He became Catholic when he married his second wife after he had lost his first to cancer. I learned that several months after this talk his second wife also died of cancer. On the surface, this seems a form of duality – the miracle worker who cannot save his owned loved ones – the cobbler’s children who have no shoes. However, we live in a physical world, a world of mortality. Even the young man who was raised from the dead will one day return there, just like Lazarus 2000 years ago.

This gentleman told us that the greatest healer in our world is the Catholic Eucharist. That is actually a logical conclusion arising from the belief that through transubstantiation the bread and the wine become the body and blood of Christ. The physical and the divine are merged, so there is no longer a duality, only a perfect unity.

I feel confident that all of the Charismatics present were completely confident in that belief.
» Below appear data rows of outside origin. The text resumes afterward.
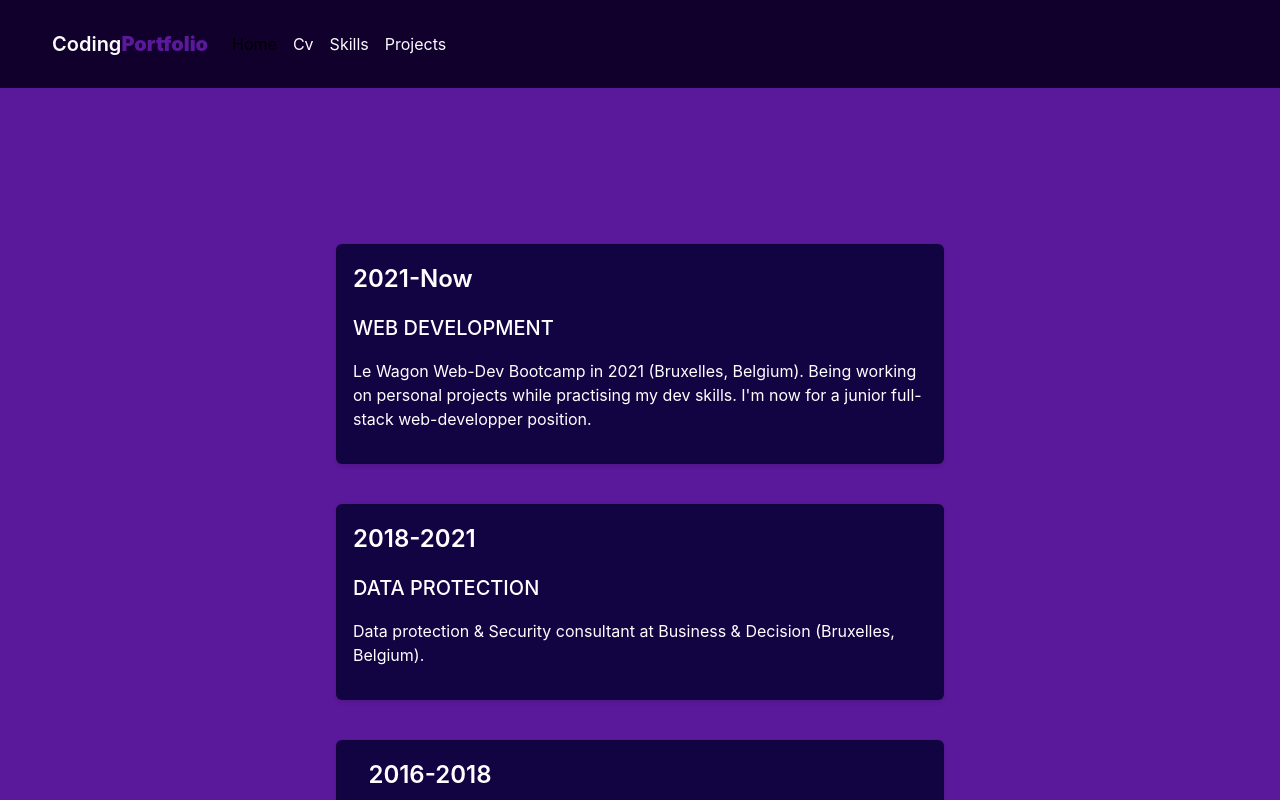
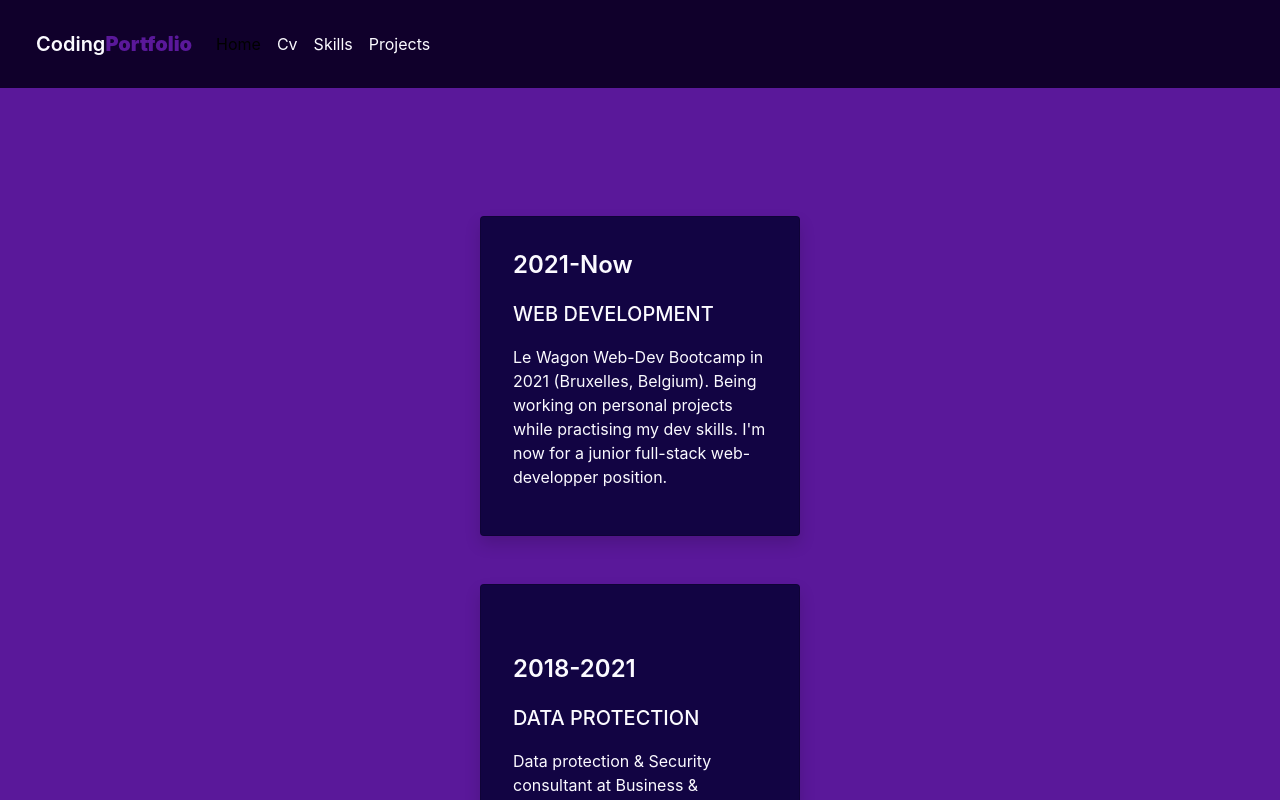
Before and after one commit to LaureneEpp/portfolio, a React (Vite) app: page /cv in a window 1280 px wide. Built offline with nearby package versions, Linux system fonts and the light colour scheme.

Commit message:
improved cv page

```diff
--- a/src/components/Card.jsx
+++ b/src/components/Card.jsx
@@ -1,7 +1,9 @@
 function Card({ title, date, desc }) {
   return (
-    <div className="card w-50 h-50 p-3 d-flex justify-content-center align-items-center">
-      <div className="card-text ">
+    <div
+      className="card m-4 p-3 bg_primary-color shadow  rounded-1 d-flex justify-content-center align-items-center"
+      style={{ width: "20rem", height: "20rem" }}>
+      <div className="white-color p-3 text-wrap ">
         <p className="fs-4 fw-semibold ">{date}</p>
         <p className="text-uppercase fs-5 fw-medium">{title}</p>
         <p className="fs-6 fw-normal">{desc}</p>
--- a/src/components/NavBar.jsx
+++ b/src/components/NavBar.jsx
@@ -4,9 +4,8 @@ function NavBar() {
   return (
     <nav className="navbar navbar-expand-lg bg_primary-color fixed-top z-2 p-4">
       <div className="container-fluid">
-        <a className="navbar-brand" href="#"></a>
         <Link to="/" className="navbar-brand">
-          <span className="fw-semibold link-underline-opacity-100">
+          <span className="fw-semibold link-offset-2 link-underline-opacity-100">
             Coding
             <strong>
               <span className="secondary-color">Portfolio</span>
--- a/src/features/Cv.jsx
+++ b/src/features/Cv.jsx
@@ -28,7 +28,7 @@ function Cv() {
   return (
     <div className="h-100 overflow-auto p-3">
       <div className="d-flex align-items-center justify-content-center ">
-        <div className="p-3 overflow-y-scroll" style={{ marginTop: "12rem" }}>
+        <div className="p-3 overflow-y-scroll" style={{ marginTop: "10rem" }}>
           {experiences.map((experience, index) => (
             <motion.div
               key={index}
--- a/src/styles/App.css
+++ b/src/styles/App.css
@@ -5,28 +5,18 @@
 .cropped-image-clip-polygon {
   clip-path: polygon(100% 0, 0 0, 50% 100%);
 }
-.navbar .navbar-brand,
-.navbar .nav-link {
-  color: #fbfaff;
-}
-
 /* @media screen and (max-width: 570px) {
   .presentation-title {
-      display: none;
+    display: none;
   }
 } */
 .card {
-  /* width: 50vw;
-  height: 50vh; */
-  /* display: flex;
-  align-items: center;
-  justify-content: center; */
-  border: 1px solid #ccc;
-  border-radius: 8px;
-  padding: 0px 10px 10px 10px;
-  margin: 20px 0;
-  box-shadow: 0 2px 4px rgba(0, 0, 0, 0.1);
-  background-color: #333;
+  /* border: 1px solid #ccc;
+  border-radius: 8px; */
+  /* padding: 0px 10px 10px 10px; */
+  /* margin: 20px 0; */
+  /* box-shadow: 0 2px 4px rgba(0, 0, 0, 0.1); */
+  /* background-color: #333; */
 }
 
 .card:nth-child(odd) {
@@ -34,7 +24,11 @@
   background-color: #120443;
 }
 
-.card-text {
-  font-size: 28px;
-  color: #fff;
+.navbar .navbar-brand,
+.navbar .nav-link {
+  color: #fbfaff;
 }
+
+.navbar .navbar-brand:hover {
+  color: #5a189a;
+}
```
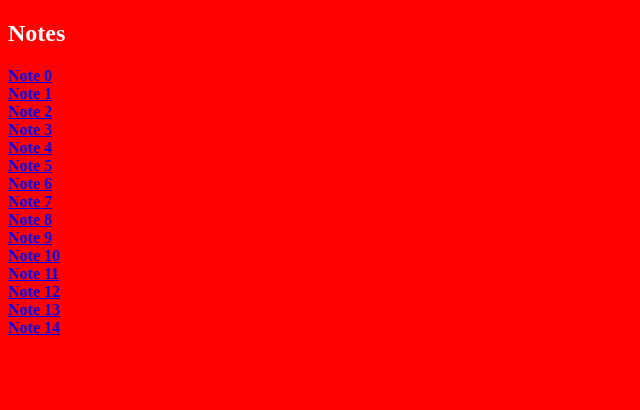
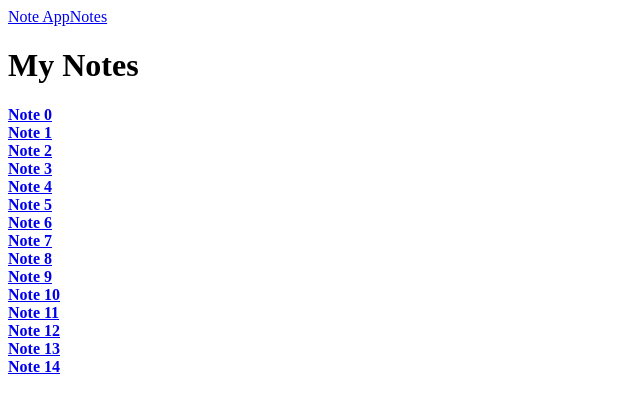
Before and after one commit to danimal-johnson/next-note, a Next.js app: page /notes in a window 1280 px wide. Shown: the top 410 px of the page, without its empty margins (0-640 px from the left). Built offline with nearby package versions, Linux system fonts and the light colour scheme.

Commit message:
Add, configure, and disable broken Theme-UI package

```diff
--- a/pages/_app.js
+++ /dev/null
@@ -1,8 +0,0 @@
-import react from "react";
-import '../src/styles.css';
-
-// This file is necessary for css styles to be included
-
-export default function App({ Component, pageProps }) {
-  return (<Component {...pageProps} />);
-}
--- /dev/null
+++ b/pages/_app.jsx
@@ -0,0 +1,28 @@
+import React from "react";
+
+// /** @jsxImportSource theme-ui */
+// /** @jsx jsx */
+// /** @jsxRuntime classic */
+// import { jsx } from "theme-ui";
+// import { ThemeProvider }  from 'theme-ui';
+// import { theme } from '../theme';
+import Nav from '../src/components/nav';
+
+// import '../src/styles.css';
+
+// This file is necessary for *global* css styles to be included.
+// Otherwise, css must be renamed to filename.module.css in the
+// folder where they are used.
+
+// Pre-processors can also be used by extending Next.js.
+
+export default function App({ Component, pageProps }) {
+  return (
+    // <ThemeProvider theme={theme}>
+      <div>
+        <Nav />
+        <Component {...pageProps} />
+      </div>
+    // </ThemeProvider>
+  );
+}
--- a/pages/notes/[id].js
+++ b/pages/notes/[id].jsx
@@ -1,5 +1,10 @@
 import { useRouter } from 'next/router';
 import Link from 'next/link';
+
+// /** @jsxImportSource theme-ui */
+// /** @jsx jsx */
+// /** @jsxRuntime classic */
+// import { jsx } from 'theme-ui';
 
 // Catch all catch-all route: [...params]
 // Optional catch-all route add one more bracket to the filename: [[...params]]
--- a/pages/notes/index.js
+++ /dev/null
@@ -1,22 +0,0 @@
-//  import React from 'react';
-import Link from 'next/link';
-
-export default () => {
-  const notes = new Array(15).fill(1).map((_, i) => ({id: i, title: `Note ${i}`}));
-
-  return (
-    <div>
-      <h2>Notes</h2>
-
-      { notes.map(note => (
-        <div key={note.id}>
-          <Link href="/notes/[id]" as={`/notes/${note.id}`}>
-            <a>
-              <strong>{note.title}</strong>
-            </a>
-          </Link>
-        </div>
-      ))}
-    </div>
-  );
-}
--- /dev/null
+++ b/pages/notes/index.jsx
@@ -0,0 +1,47 @@
+// pages/index.jsx
+
+// /** @jsx jsx */
+// /** @jsxRuntime classic */
+// import { jsx } from 'theme-ui';
+
+import Link from 'next/link';
+
+export default () => {
+  const notes = new Array(15).fill(1).map((_, i) => ({id: i, title: `Note ${i}`}));
+
+  return (
+    <div sx={{variant: 'containers.page'}}>
+      <h1>My Notes</h1>
+
+      <div sx={{display: 'flex', justifyContent: 'space-between', alignItems: 'center', flexWrap: 'wrap'}}>
+        {notes.map(note => (
+          <div key={note.id} sx={{width: '33%', p: 2}}>
+            <Link key={note.id} href="/notes/[id]" as={`/notes/${note.id}`}>
+              <a sx={{textDecoration: 'none', cursor: 'pointer'}}>
+                <div sx={{variant: 'containers.card',}}>
+                  <strong>{note.title}</strong>
+                </div>
+              </a>
+            </Link>
+          </div>
+        ))}
+      </div>
+    </div>
+  );
+
+  // (
+  //   <div>
+  //     <h2>Notes</h2>
+
+  //     { notes.map(note => (
+  //       <div key={note.id}>
+  //         <Link href="/notes/[id]" as={`/notes/${note.id}`}>
+  //           <a>
+  //             <strong>{note.title}</strong>
+  //           </a>
+  //         </Link>
+  //       </div>
+  //     ))}
+  //   </div>
+  // );
+}
--- /dev/null
+++ b/src/components/nav.jsx
@@ -0,0 +1,24 @@
+// nav.jsx
+// /** @jsx jsx */
+// /** @jsxRuntime classic */
+// import { jsx } from 'theme-ui';
+
+// /** @jsxImportSource theme-ui */
+import Link from 'next/link'
+
+const Nav = () => (
+  <header sx={{height: '60px', width: '100vw', bg: 'primary', borderBottom: '1px solid', borderColor: 'primary'}}>
+    <nav sx={{display: 'flex', alignItems: 'center',  justifyContent: 'space-between', variant: 'containers.page', height: '100%'}}>
+      <Link href="/">
+        <a sx={{fontWeight: 'bold', fontSize: 4, cursor: 'pointer'}}>Note App</a>
+      </Link>
+
+      <Link href="/notes">
+        <a sx={{color: 'text', fontSize: 3, cursor: 'pointer'}}>Notes</a>
+      </Link>
+
+    </nav>
+  </header>
+)
+
+export default Nav
--- /dev/null
+++ b/theme.js
@@ -0,0 +1,26 @@
+// import { Theme } from 'theme-ui';
+import { roboto } from '@theme-ui/presets';
+
+const theme = {
+  ...roboto,
+  containers: {
+    card: {
+      boxShadow: '0 1px 3px rgba(0,0,0,0.12), 0 1px 2px rgba(0,0,0,0.24)',
+      border: '1px solid',
+      borderColor: 'muted',
+      borderRadius: '4px',
+      p: 2,
+    },
+    page: {
+      width: '100%',
+      maxWidth: '960px',
+      m: 0,
+      mx: 'auto',
+    }
+  },
+  styles: {
+    ...roboto.styles
+  }
+}
+
+export default theme;
```
Also changed, not shown: pages/index.js (deleted, +0 -13 lines), pages/index.jsx (added, +29 -0 lines), 1 other file (tests, documents, lock files or other folders).
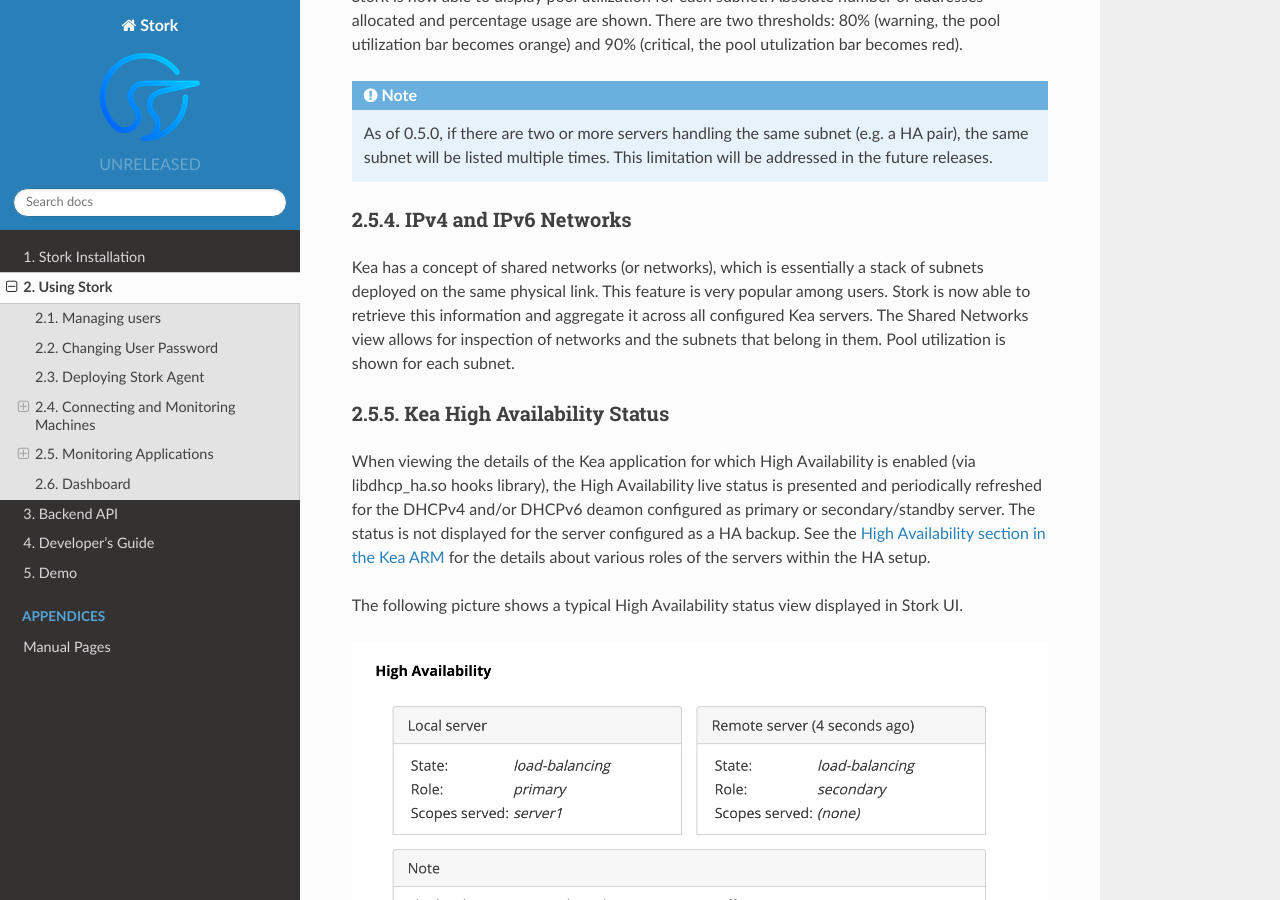
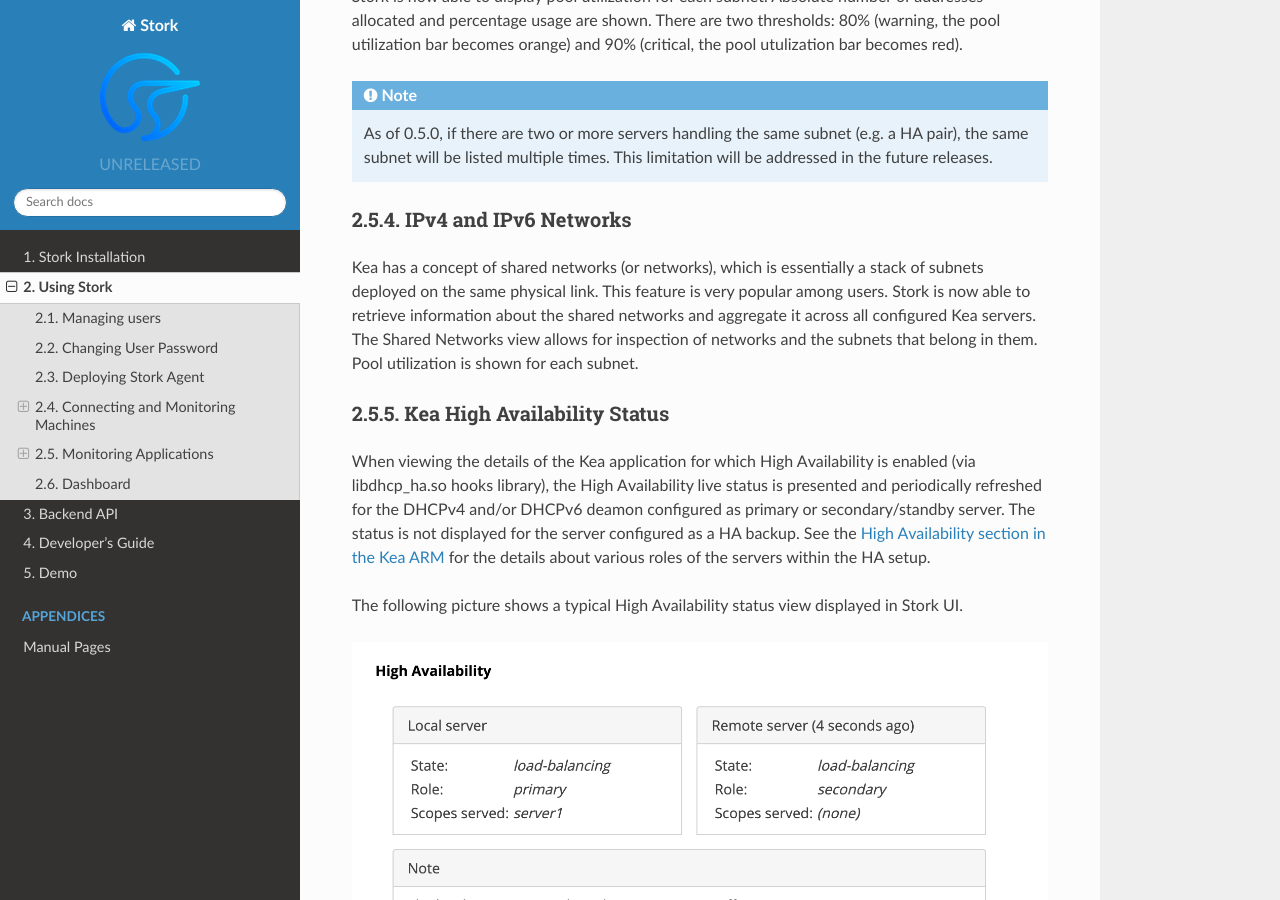
Before and after one commit to isc-projects/stork, a Sphinx documentation site: the page built from doc/usage.rst, in a window 1280 px wide and 900 px high, scrolled down 5044 px. Built offline with Sphinx 7.4.7 and the Read the Docs theme 2.0.0, drawn with Linux system fonts in a browser that asks for light colours.

Commit message:
Apply suggestion to doc/usage.rst

```diff
--- a/doc/usage.rst
+++ b/doc/usage.rst
@@ -211,7 +211,7 @@
 
 Kea has a concept of shared networks (or networks), which is essentially a stack of subnets
 deployed on the same physical link. This feature is very popular among users. Stork is now able
-to retrieve this information and aggregate it across all configured Kea servers. The Shared Networks
+to retrieve information about the shared networks and aggregate it across all configured Kea servers. The Shared Networks
 view allows for inspection of networks and the subnets that belong in them. Pool utilization is
 shown for each subnet.
 
```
I did not get the feeling, though, that many of them would be considered mystics. They knew the formerly physical bread and wine can merge with and become divine, but most of them would not believe themselves to have also merged and become divine. Rather, there would always be a separation between us mere mortals and the Godhead, the Christ, the divine. Thus, transubstantiation eroded the concept of duality only to a point. The person receiving communion still remained separate from the consecrated host.

A mass was celebrated after the gentleman had given his talk. We were advised to pay attention to the whole process of communion, and to consider what healing we would want for ourselves or our families as we actually received the sacrament. As I walked toward the altar, I thought, “I’m healthy now. My whole family seems healthy. I feel fortunate.” I did not know that within the next year I would lose both my parents and my brother would be fighting the disease that would take his life. I have looked back on that time and considered the duality between my perceptions and what we call reality. Continue reading